Kim Pyong Il was born to Kim Il Sung and Kim Song Ae, his former secretary. Kim had one younger brother, Jong Il, and an older half-sister, Kyong Hui, who was married to the late Gen. Chang Sung Taek. Chang was executed in December 2013 on orders of Kim Jong Un for alleged counter-revolutionary activities.

The fact Kim Pyong Il's name is even being mentioned as the fourth Supreme Leader indicates there are powerful opponents to a woman taking on this revered role. The woman, who still appears the likeliest successor, is Kim Yo Jong, Kim Jong Un's 32 year-old sister and confidant.

Some North Korea watchers believe the need for Kim Jong Un to be succeeded by a man might be enough to give Kim Pyong Il the momentum he needs to seize control and extend the Kim dynasty's rule over North Korea.

Unfortunately for Kim Pyong Il, his four decades-long absence from the seat of power in Pyongyang has left him with feeble influence and far too few allies willing to fight for him. 

Kim Yo-Jong Kim Yo Jong, sister of North Korean leader Kim Jong Un, attends the Women's Ice Hockey Preliminary Round - Group B game between Switzerland and Korea on day one of the PyeongChang 2018 Winter Olympic Games at Kwandong Hockey Centre in Gangneung, South Korea, Feb. 10, 2018. Photo: Getty Images

Thae Yong Ho said North Korea's leaders will likely be averse to handing over power to Kim Yo Jong. Thae was North Korea’s deputy ambassador to the U.K. before defecting to the South in 2016.

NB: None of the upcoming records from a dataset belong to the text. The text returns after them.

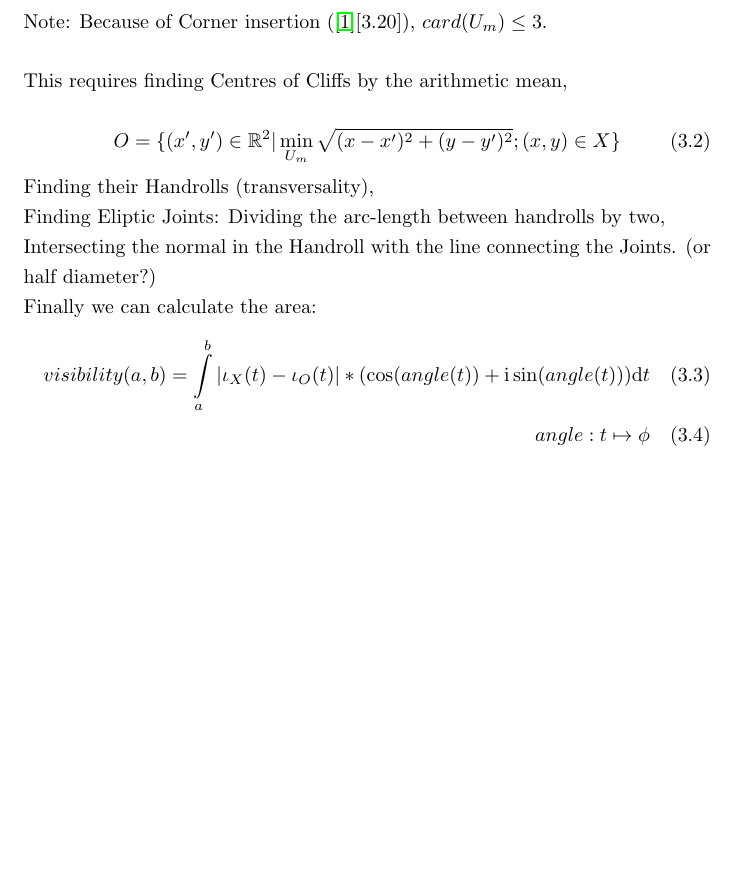
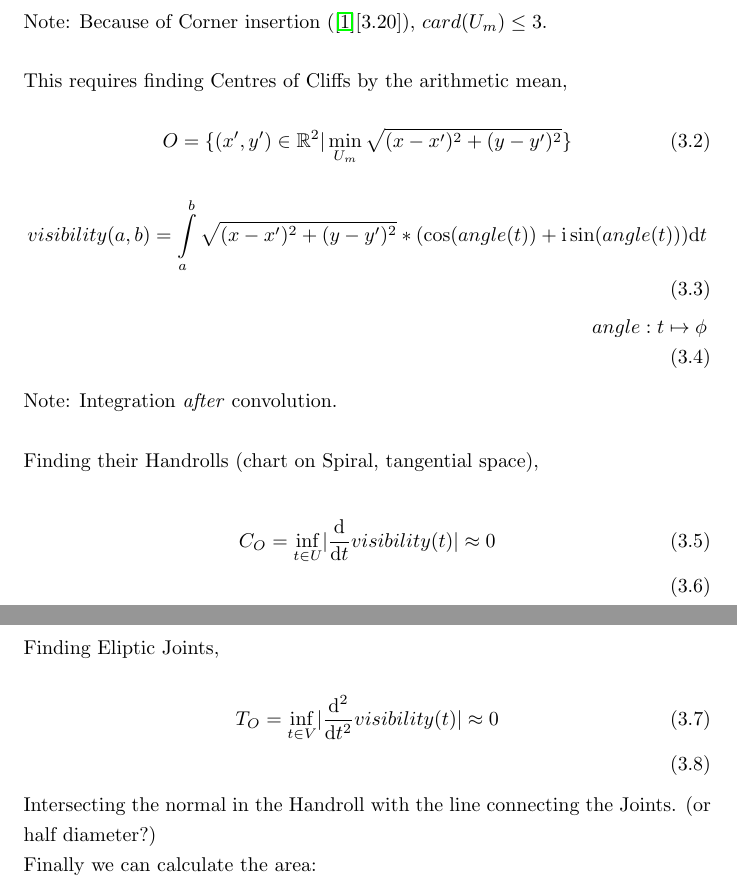
Before and after one commit to specpose/stopeight, a LaTeX thesis (doc/latex/Stopeight_Comparator.tex): part of page 4 of 9 before the commit and two parts of pages 4 and 5 of 9 after it, the two joined at a grey line, cut so that both start at the same text, the shorter picture padded with empty space. Compiled offline with pdfLaTeX.

Commit message:
FIXED doc latex Stopeight_Comparator.tex tangential space

```diff
--- a/doc/latex/Stopeight_Comparator.tex
+++ b/doc/latex/Stopeight_Comparator.tex
@@ -49,16 +49,23 @@ h: U_{m} \rightarrow X \rightarrow O
 Note: Because of Corner insertion (\cite{Stopeight}[3.20]), $card(U_{m}) \leq 3$.\\\\
 This requires finding Centres of Cliffs by the arithmetic mean,\\
 \begin{equation}
-O=\{(x',y') \in \mathbb{R}^2 \vert \min_{U_{m}} \sqrt{(x-x')^2 + (y-y')^2};(x,y) \in X \}
+O=\{(x',y') \in \mathbb{R}^2 \vert \min_{U_{m}} \sqrt{(x-x')^2 + (y-y')^2} \}
 \end{equation}
-Finding their Handrolls (transversality),\\
-Finding Eliptic Joints: Dividing the arc-length between handrolls by two,\\
+\begin{align}
+visibility(a,b)=\int \limits _{a}^{b} \sqrt{(x-x')^2 + (y-y')^2} * (\cos(angle(t)) + \mathrm{i}\sin(angle(t))) \mathrm{d}t\\
+angle: t \mapsto \phi
+\end{align}
+Note: Integration \emph{after} convolution.\\\\
+Finding their Handrolls (chart on Spiral, tangential space),\\
+\begin{align}
+C_{O}=\inf_{t \in U} \lvert \frac{\mathrm{d}}{\mathrm{d}t}visibility(t) \rvert \approx 0\\
+\end{align}
+Finding Eliptic Joints,\\
+\begin{align}
+T_{O}=\inf_{t \in V} \lvert \frac{\mathrm{d}^2}{\mathrm{d}t^2}visibility(t) \rvert \approx 0\\
+\end{align}
 Intersecting the normal in the Handroll with the line connecting the Joints. (or half diameter?)\\
 Finally we can calculate the area:
-\begin{align}
-visibility(a,b)=\int \limits _{a}^{b} \vert \iota_{X}(t) - \iota_{O}(t) \vert * (\cos(angle(t)) + \mathrm{i}\sin(angle(t))) \mathrm{d}t\\
-angle: t \mapsto \phi
-\end{align}
 
 \subsection{Recursion}
 ($alt(a,b)$ products across interval spaces?)\\\\
```
Also changed, not shown: doc/latex/Stopeight_Analyzer.tex (+1 -1 lines).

“The problem is that a Kim Yo Jong-led North Korea is unlikely to be sustainable,” said Thae. “To avoid this, some in the leadership would try to bring back Kim Pyong Il, who’s now under house arrest, to the center of the power."

Kim Pyong Il is only being championed by those that dismiss Kim Yo Jong due to her age and gender, surmises Rachel Minyoung Lee, a former North Korea analyst with the U.S. government.

“It is highly unlikely that he has the connections or the support base he needs to be the next North Korean leader,” she said to The New York Post. “Kim Yo Jong has a special status in the regime, and I think in this case, her connection to the Kim family trumps her gender.”

Other veteran North Korean watchers concur with Lee's opinion but for different reasons. Kim Byeong-ki, a member of the South Korean parliament’s intelligence committee, claims there's no indication Kim Pyong Il might be the successor.

“I laugh off these theories,” he said on social media.

The reasons for Kim Jong Un's absence since April 12 remain a mystery. On Tuesday, Rodong Sinmun, the official newspaper of the Central Committee of the Workers' Party of Korea, reported Kim Jong Un writing a message to builders working on a tourism project in Wonsan. It's been consistently reported he is in Wonsan where his family owns a luxurious mansion and a hospital.

“Supreme Leader Kim Jong Un has sent his appreciation to the workers who devoted themselves to building the Wonsan-Kalma tourist zone,” wrote Rodong Sinmun.

State-owned Korean Central Broadcasting Station also made a similar report.